The most significant rain in months will reach Seattle beginning on Friday.
The storm moving in will be the first in a series of storms with rain and high country snow.
Initially, the pattern may seem like a dud, but as it gets going, it will turn progressively more soggy with time.
A general 0.25 to 0.75 of an inch of rain is forecast to fall through Saturday, with locally higher amounts on the Olympic Peninsula, north of the Seattle-Tacoma metro area and on the west slopes of the Cascades.
Additional storms with rain will follow Saturday night into early next week.
There is the potential for local amounts of 2.00 inches or more in the Seattle-Tacoma area over the five-day period concluding next Tuesday.

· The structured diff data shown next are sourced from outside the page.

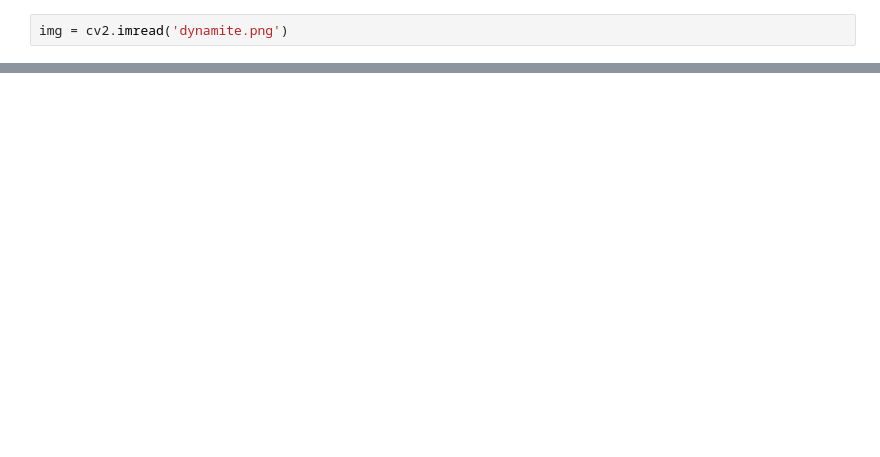
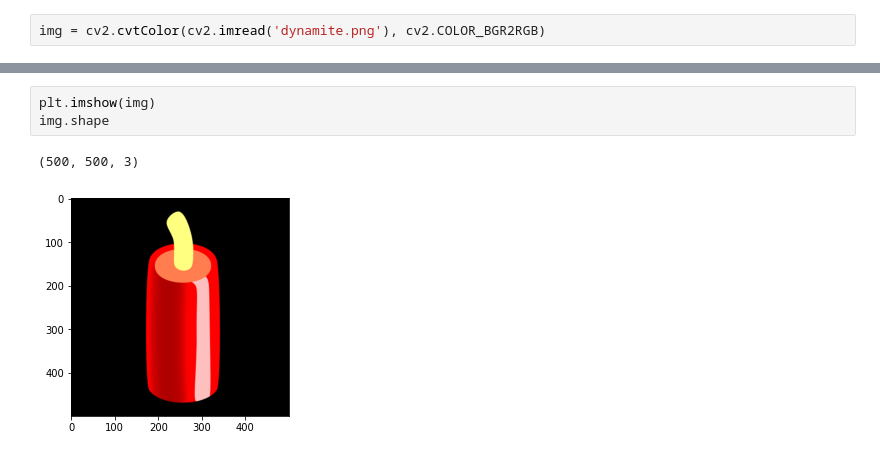
Before and after one commit to Zemke/waai, a Jupyter notebook: dyna_image_augmentation.ipynb, the cells around one changed output, grey strips where cells are left out. Drawn from its saved outputs; the diff is of its cells as text; blank space fills up the shorter version.

```diff
--- a/dyna_image_augmentation.ipynb
+++ b/dyna_image_augmentation.ipynb
@@ -9,2 +8,2 @@ import torch
 # %%
-img = cv2.imread('dynamite.png')
+img = cv2.cvtColor(cv2.imread('dynamite.png'), cv2.COLOR_BGR2RGB)
@@ -66,0 +10,6 @@ TypeError: expected np.ndarray (got Image)
+# %%
+plt.imshow(img)
+img.shape
+# %% [output]
+(500, 500, 3)
+[figure, added]
```
Also changed, not shown: parts of 19 cells of this notebook, 4 other files.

Snow levels will remain well above the passes during the series of storms. However, hikers could get caught off guard in blinding snow and gusty winds with the events beginning the second half of the weekend into early next week. This is when the strongest storms and heaviest precipitation is likely to occur.
For Seattle, the event(s) Friday into Saturday will be the most significant rainfall since at least the middle of July. The entire event may rival some of the lingering storms from the spring.
While the Cascades will filter out a great deal of the moisture upon moving eastward, some showers are forecast to reach the Spokane, Wash., and The Dalles, Ore., areas as well.
The potential for locally dangerous and disruptive thunderstorms will exist over the Midwest during Tuesday and Wednesday.
Despite no longer being a tropical storm or depression, Bonnie will induce daily showers and thunderstorms across the Carolinas into the middle of the week.
After a mild and dry Memorial Day, warmth will build across the northwestern United States.
Extremely heavy rain fell over the weekend in southwestern Germany, leading to dangerous and deadly flash flooding.
New Yorkers crowded city streets on Monday night in hopes of catching a view of Manhattanhenge, the stunning sunset that occurs twice a year.
Northern France will remain at risk for occasional rain through the first half of the week, threatening to cause additional delays at the French Open.
331 confirmed tornadoes in May; greatest ever May total.
Williamsport, PA (1991)
12 days with 90 degrees or higher this month new May record.
Tampa, FL (1995)
Only 0.07" of rain this month - driest May on record.